Timothy Egan: The Great Western Public Land Robbery

(Francisco Kjolseth | The Salt Lake Tribune) This Dec. 28, 2016, file photo shows the two buttes that make up the namesake for Utah's Bears Ears National Monument in southeastern Utah.

Imagine if the head of Philip Morris were put in charge of the American Cancer Society. Imagine he had spent his career trying to fight cancer cures, while promoting one of the world’s leading carcinogens. For good measure, he mocked the mission of his new employer and insulted the prayers of those looking for hope.

No, I’m not talking about Ken Cuccinelli, the acting chief of federal immigration services, who wants to rewrite the poem on the Statue of Liberty to say something like: Keep out, wretched masses. Only well-off whites are welcome here.

The gallery of awful human beings, monumental incompetents, wife-beaters, frauds and outright criminals appointed to high positions in the Trump administration is large and varied. As wanted posters, they would fill an entire post office wall.

But you have to go pretty deep into the ranks of the Worst People to find someone equal to the man Donald Trump has now put in charge of your public lands — William Perry Pendley. This is another Onion headline that writes itself: Trump’s pick for public lands doesn’t believe in public lands.

The man now overseeing 248 million acres owned by every American citizen is a mad-dog opponent of the very idea of shared space in the great outdoors. He has spent his professional life chipping away — in court, in public forums, in statehouses — at one of the most cherished of American birthrights.

It’s easy to overlook the latest villain from this White House because the pipeline from hell just keeps churning them out. At the top, the occupant of the Oval Office never stops debasing his office: the racism, the nut-job conspiracy theories, the thumbs-up pictures with newly orphaned babies — and that was just during the last week or so.

But behind the tragicomedy of this presidency, some laser-focused opportunists have been cleaning up. Opponents of public health and safety, of clean water, open space and a chemical-free food chain have never had a better chance to run the show.

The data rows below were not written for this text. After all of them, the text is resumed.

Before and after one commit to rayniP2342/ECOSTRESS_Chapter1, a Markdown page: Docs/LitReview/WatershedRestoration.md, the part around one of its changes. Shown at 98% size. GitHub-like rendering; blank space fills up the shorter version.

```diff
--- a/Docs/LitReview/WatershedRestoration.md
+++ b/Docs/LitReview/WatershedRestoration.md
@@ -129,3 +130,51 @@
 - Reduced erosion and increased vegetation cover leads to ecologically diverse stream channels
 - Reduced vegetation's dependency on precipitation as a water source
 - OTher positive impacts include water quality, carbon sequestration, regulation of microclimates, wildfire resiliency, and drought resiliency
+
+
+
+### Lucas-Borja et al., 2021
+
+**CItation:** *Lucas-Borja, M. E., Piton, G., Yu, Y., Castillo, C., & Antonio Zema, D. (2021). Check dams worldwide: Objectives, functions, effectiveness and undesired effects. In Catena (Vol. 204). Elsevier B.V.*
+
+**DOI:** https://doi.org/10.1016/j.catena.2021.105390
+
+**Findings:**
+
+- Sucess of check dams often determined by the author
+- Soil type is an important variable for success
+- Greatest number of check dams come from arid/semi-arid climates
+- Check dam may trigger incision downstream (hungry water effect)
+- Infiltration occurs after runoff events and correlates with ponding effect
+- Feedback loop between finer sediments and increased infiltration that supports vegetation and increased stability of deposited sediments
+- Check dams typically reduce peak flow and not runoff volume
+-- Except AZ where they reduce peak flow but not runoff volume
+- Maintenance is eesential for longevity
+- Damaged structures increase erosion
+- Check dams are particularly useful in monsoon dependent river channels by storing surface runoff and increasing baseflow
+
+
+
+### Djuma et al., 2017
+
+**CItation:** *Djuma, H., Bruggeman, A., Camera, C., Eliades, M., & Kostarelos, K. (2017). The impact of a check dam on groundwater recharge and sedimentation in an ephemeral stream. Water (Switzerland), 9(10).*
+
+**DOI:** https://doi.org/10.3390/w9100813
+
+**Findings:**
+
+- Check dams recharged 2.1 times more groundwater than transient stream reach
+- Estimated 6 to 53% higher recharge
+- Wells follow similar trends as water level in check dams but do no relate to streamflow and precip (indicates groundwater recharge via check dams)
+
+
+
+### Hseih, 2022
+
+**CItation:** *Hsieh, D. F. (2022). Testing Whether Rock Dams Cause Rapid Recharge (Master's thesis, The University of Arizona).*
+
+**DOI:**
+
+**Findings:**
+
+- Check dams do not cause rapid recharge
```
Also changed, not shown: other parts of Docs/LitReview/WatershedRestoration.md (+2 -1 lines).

This week, it was a rollback of the Endangered Species Act, the most powerful environmental law in history, a statutory savior of bald eagles, grizzly bears and countless other vital links in the web of life. Could anything be more Trumpian than going after the law that saved the national bird?

Weakening the Endangered Species Act by executive fiat is illegal on the face of it, but the law has never stopped this administration cold in its tracks. While the courts sort it out, the natural world slips further into peril. In May, a United Nations report found that 1 million plant and animal species are on the verge of extinction. And for those of you who think you can take refuge in one of the new gilded bunkers built for the rich and apocalyptic, this report had direct implications for human survival as well.

The Trump strategy is to destroy from within. He has a secretary of state who doesn’t believe in diplomacy, an attorney general who scoffs at lawbreakers in the executive branch and now a man who opposes public lands to run the Bureau of Land Management, which oversees an area nearly 50% larger than the state of Texas.

Pendley spent decades suing the government for trying to protect fish and wildlife and clean water. “The Founding Fathers intended all lands owned by the federal government to be sold,” he wrote in 2016. He’s also expressed sympathy for the deadbeat rancher Cliven Bundy, a hero of anti-public land terrorists. And he’s mocked Native American religious claims to sacred sites.

Now, he’s free to fulfill the wish list of his former industrial clients. He’s the land bureau’s acting director, just like Cuccinelli at immigration. It’s another Trump tactic to put people in temporary charge of important arms of government, hacks who could never be approved by Congress. In the short term, they do enough damage to satisfy their big-money handlers.

Pendley was given this powerful perch by way of executive order orchestrated by Interior Secretary David Bernhardt, a former oil and gas lobbyist who is now doing the work of his ex-clients on the taxpayer’s dime.

Americans, by huge margins, love their public land — a sentiment shared by Trump voters. In the West, where the bureau’s land includes prime habitat for wildlife, and a favored open range for hunters, anglers, hikers and birders, Trump’s policies could cost Republicans Senate seats in Montana, Colorado and even Texas.

But what’s good in the political backlash to bad policies still leaves us at a dangerous moment for nature. Trump has gutted two national monuments in the West, the largest environmental rollback in history. And he’s given fresh life to a colossal mine that could imperil the world’s largest wild salmon fishery, in Alaska’s Bristol Bay.

I was in Montana last week, sitting around a campfire after a day spent hiking and swimming in a public forest full of summer enchantment. My Montana family members and I were talking about how the rich pay $1,500 a day to go “glamping” in this Last Best Place. We had it free — the forest, the river, a meadow bursting with wildflowers and huckleberries — for now.

Timothy Egan, a contributing Op-Ed columnist for The New York Times, won the National Book Award for his history of people who lived through the Dust Bowl, “The Worst Hard Time.”